* **Directions**
Out of the lines below, please list those that hold the string "const".

* **Records provided**
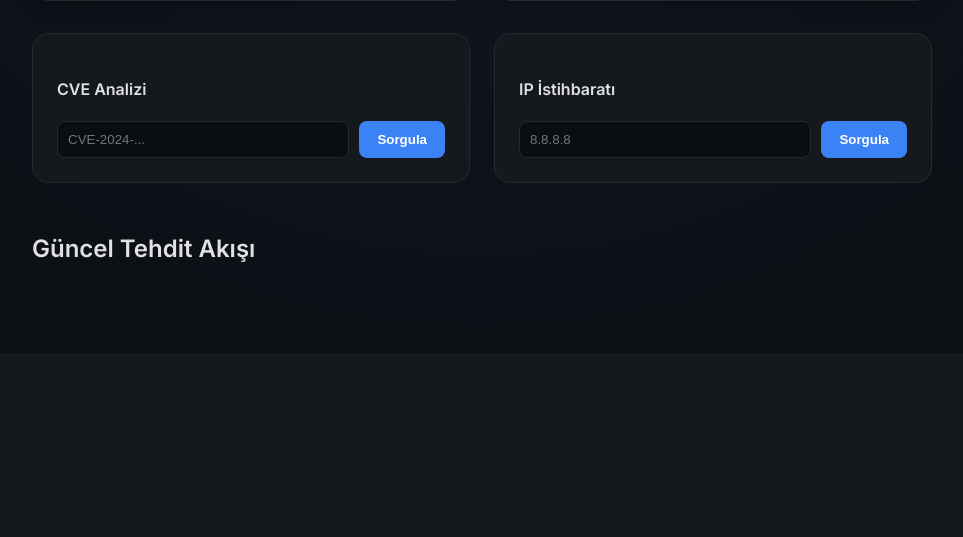
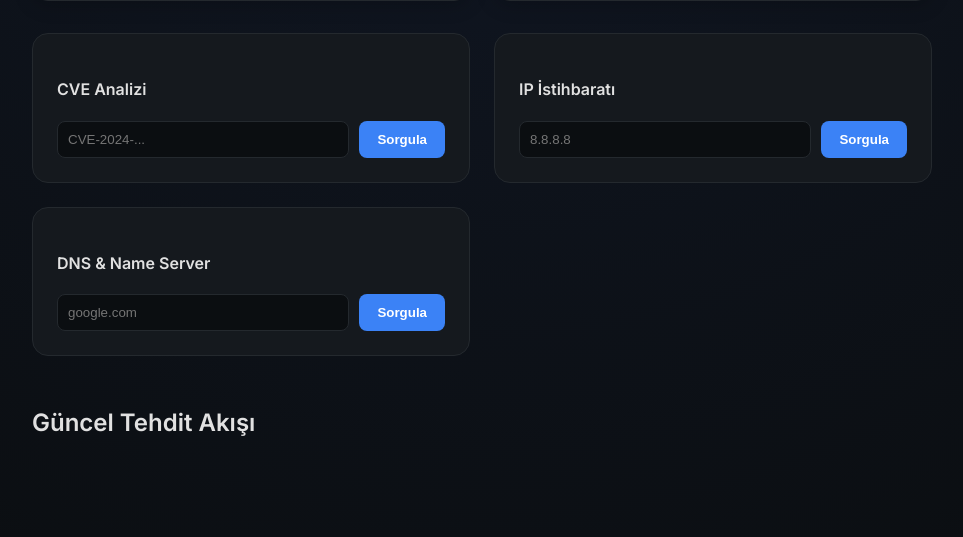
Before and after one commit to Turguty/SentinelAi, a Flask app: page / in a window 1280 px wide. Shown: the part 447-984 px from the top of the page, without its empty margins (158-1121 px from the left). Before the commit the page ends 709 px from the top, so only its background shows below. Run offline with Flask 3, Linux system fonts and the light colour scheme; data that the repository does not hold is empty.

Commit message:
Added DNS and Name Server query tools.

```diff
--- a/app.py
+++ b/app.py
@@ -213,6 +213,36 @@ def analyze_ip():
     except Exception as e:
         return jsonify({"error": str(e)}), 500
 
+@app.route('/api/dns', methods=['GET'])
+def analyze_dns():
+    """Domain için DNS (A) ve Name Server (NS) kayıtlarını sorgular."""
+    domain = request.args.get('domain', '').strip()
+    if not domain: return jsonify({"error": "Domain gerekli"}), 400
+
+    import dns.resolver
+    results = {"domain": domain, "records": {}}
+
+    try:
+        # A Kayıtları
+        try:
+            a_records = dns.resolver.resolve(domain, 'A')
+            results["records"]["A"] = [str(r) for r in a_records]
+        except: results["records"]["A"] = []
+
+        # NS Kayıtları
+        try:
+            ns_records = dns.resolver.resolve(domain, 'NS')
+            results["records"]["NS"] = [str(r) for r in ns_records]
+        except: results["records"]["NS"] = []
+
+        if not results["records"]["A"] and not results["records"]["NS"]:
+            return jsonify({"error": "Kayıt bulunamadı veya geçersiz domain"}), 404
+
+        return jsonify(results)
+    except Exception as e:
+        return jsonify({"error": str(e)}), 500
+
 if __name__ == '__main__':
 
+
     app.run(host='0.0.0.0', port=5000, debug=True)
--- a/requirements.txt
+++ b/requirements.txt
@@ -6,3 +6,4 @@ feedparser
 requests
 apscheduler
 python-dotenv
+dnspython
--- a/static/js/script.js
+++ b/static/js/script.js
@@ -145,7 +145,36 @@ async function updateStats() {
     } catch (e) { console.error("Grafik hatası:", e); }
 }
 
+async function queryDNS() {
+    const domain = document.getElementById('dns-input').value.trim();
+    if (!domain) return alert("Lütfen bir domain girin");
+
+    document.getElementById('analysis-panel').classList.remove('hidden');
+    const display = document.getElementById('analysis-text');
+    display.innerHTML = `🔍 <b>${domain}</b> DNS kayıtları sorgulanıyor...`;
+
+    try {
+        const res = await fetch(`/api/dns?domain=${domain}`);
+        const data = await res.json();
+        if (data.error) {
+            display.innerHTML = `<p style="color: #ef4444;">❌ Hata: ${data.error}</p>`;
+        } else {
+            display.innerHTML = `
+                <div class="dns-result">
+                    <h4>DNS Raporu: ${data.domain}</h4>
+                    <hr>
+                    <h5>🌐 A Kayıtları (IP Adresleri)</h5>
+                    <ul>${data.records.A.length ? data.records.A.map(r => `<li>${r}</li>`).join('') : '<li>Kayıt bulunamadı</li>'}</ul>
+                    <br>
+                    <h5>🔀 Name Server (NS) Kayıtları</h5>
+                    <ul>${data.records.NS.length ? data.records.NS.map(r => `<li>${r}</li>`).join('') : '<li>Kayıt bulunamadı</li>'}</ul>
+                </div>`;
+        }
+    } catch (e) { display.innerHTML = "Sistem hatası oluştu."; }
+}
+
 async function analyzeNews(title, link) {
+
     document.getElementById('analysis-panel').classList.remove('hidden');
     document.getElementById('analysis-text').innerText = "Analiz ediliyor...";
     try {
--- a/templates/index.html
+++ b/templates/index.html
@@ -56,7 +56,15 @@
                     <button onclick="queryIP()">Sorgula</button>
                 </div>
             </div>
+            <div class="tool-card">
+                <h4>DNS & Name Server</h4>
+                <div class="tool-input-group">
+                    <input type="text" id="dns-input" placeholder="google.com">
+                    <button onclick="queryDNS()">Sorgula</button>
+                </div>
+            </div>
         </section>
+
 
         <section class="feed-section">
             <div class="section-header">
```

* **Written response**
+    const domain = document.getElementById('dns-input').value.trim();
+    const display = document.getElementById('analysis-text');
+        const res = await fetch(`/api/dns?domain=${domain}`);
+        const data = await res.json();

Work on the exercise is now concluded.